**What to do**
Tally the lines below that contain the word "Sheets". Only the number should be returned.

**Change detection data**
═══

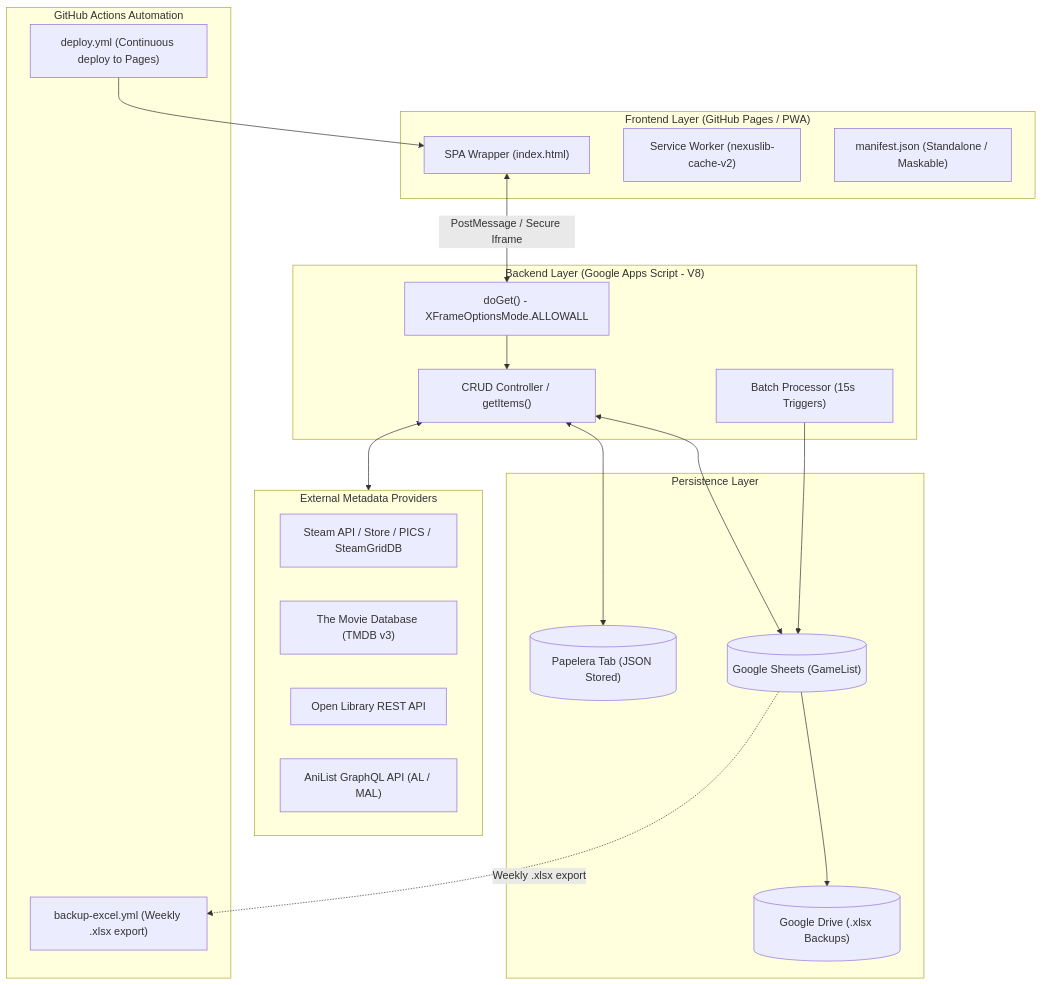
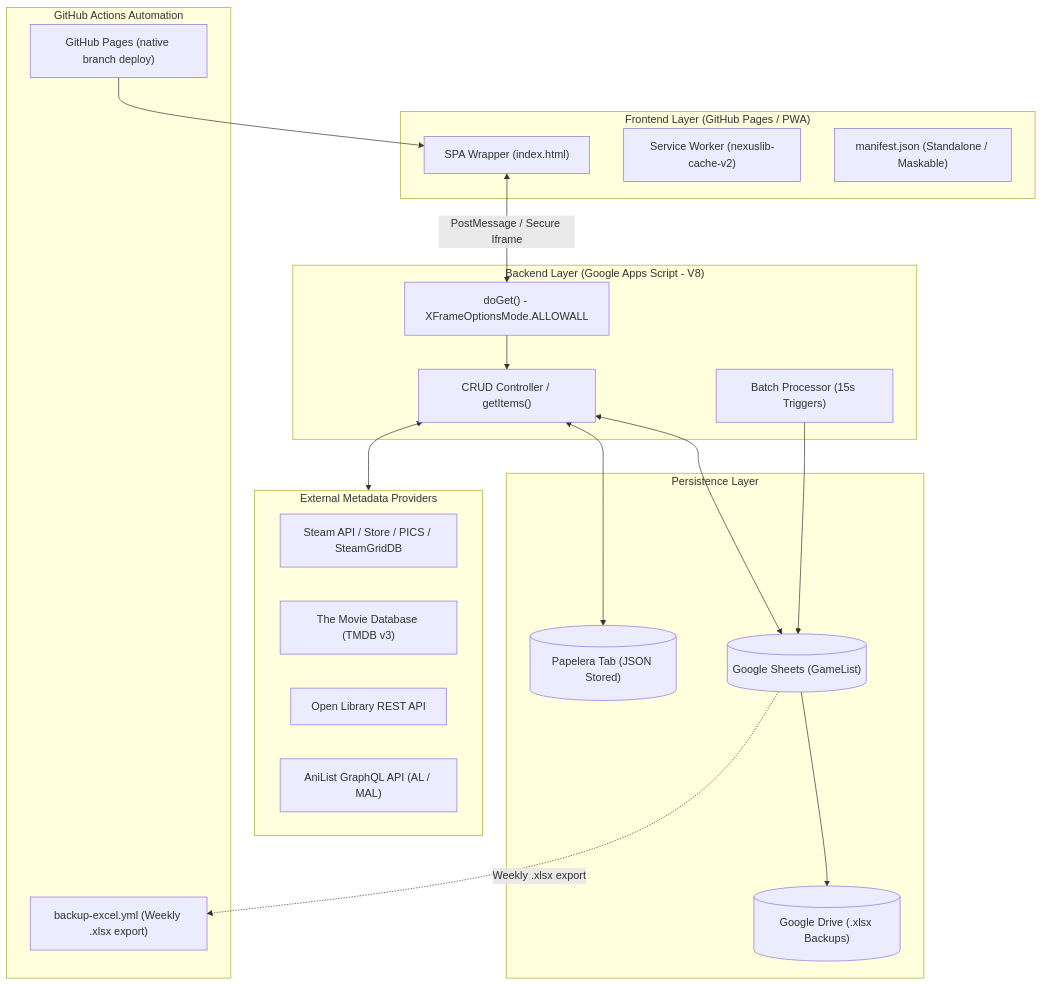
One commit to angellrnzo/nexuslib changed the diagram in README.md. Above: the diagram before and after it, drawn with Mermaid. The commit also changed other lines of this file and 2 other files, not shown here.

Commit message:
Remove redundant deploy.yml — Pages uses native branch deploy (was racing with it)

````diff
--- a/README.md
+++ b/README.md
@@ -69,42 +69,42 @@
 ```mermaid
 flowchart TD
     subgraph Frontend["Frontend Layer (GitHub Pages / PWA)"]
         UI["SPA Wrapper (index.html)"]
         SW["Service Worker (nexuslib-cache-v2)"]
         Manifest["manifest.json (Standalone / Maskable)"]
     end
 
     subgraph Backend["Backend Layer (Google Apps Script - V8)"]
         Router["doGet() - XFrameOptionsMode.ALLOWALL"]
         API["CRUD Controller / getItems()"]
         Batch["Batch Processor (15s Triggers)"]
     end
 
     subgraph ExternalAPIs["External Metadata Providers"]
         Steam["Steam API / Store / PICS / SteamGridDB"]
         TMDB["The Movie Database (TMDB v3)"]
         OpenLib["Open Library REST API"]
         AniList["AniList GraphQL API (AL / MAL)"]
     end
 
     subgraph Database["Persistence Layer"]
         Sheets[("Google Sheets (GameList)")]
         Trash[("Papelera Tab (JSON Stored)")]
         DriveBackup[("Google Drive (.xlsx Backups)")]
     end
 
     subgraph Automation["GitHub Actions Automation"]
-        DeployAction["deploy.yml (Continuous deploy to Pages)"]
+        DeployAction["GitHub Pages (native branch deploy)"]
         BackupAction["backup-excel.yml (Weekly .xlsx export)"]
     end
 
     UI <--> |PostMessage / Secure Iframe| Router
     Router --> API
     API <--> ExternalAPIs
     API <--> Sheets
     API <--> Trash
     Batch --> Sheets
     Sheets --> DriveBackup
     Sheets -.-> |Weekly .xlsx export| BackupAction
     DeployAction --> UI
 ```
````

═══

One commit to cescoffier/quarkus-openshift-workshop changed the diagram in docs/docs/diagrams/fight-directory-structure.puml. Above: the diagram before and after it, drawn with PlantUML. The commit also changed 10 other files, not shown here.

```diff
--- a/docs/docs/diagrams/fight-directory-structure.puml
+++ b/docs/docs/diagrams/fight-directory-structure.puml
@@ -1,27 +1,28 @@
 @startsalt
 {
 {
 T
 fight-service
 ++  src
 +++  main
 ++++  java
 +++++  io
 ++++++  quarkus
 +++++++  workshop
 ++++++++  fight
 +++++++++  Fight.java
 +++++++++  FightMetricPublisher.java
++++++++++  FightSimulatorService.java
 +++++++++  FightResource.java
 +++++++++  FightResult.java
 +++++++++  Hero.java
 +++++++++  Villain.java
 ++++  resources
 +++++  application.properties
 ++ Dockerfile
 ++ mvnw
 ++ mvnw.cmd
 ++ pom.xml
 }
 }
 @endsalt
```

═══

**Finished exercise**
5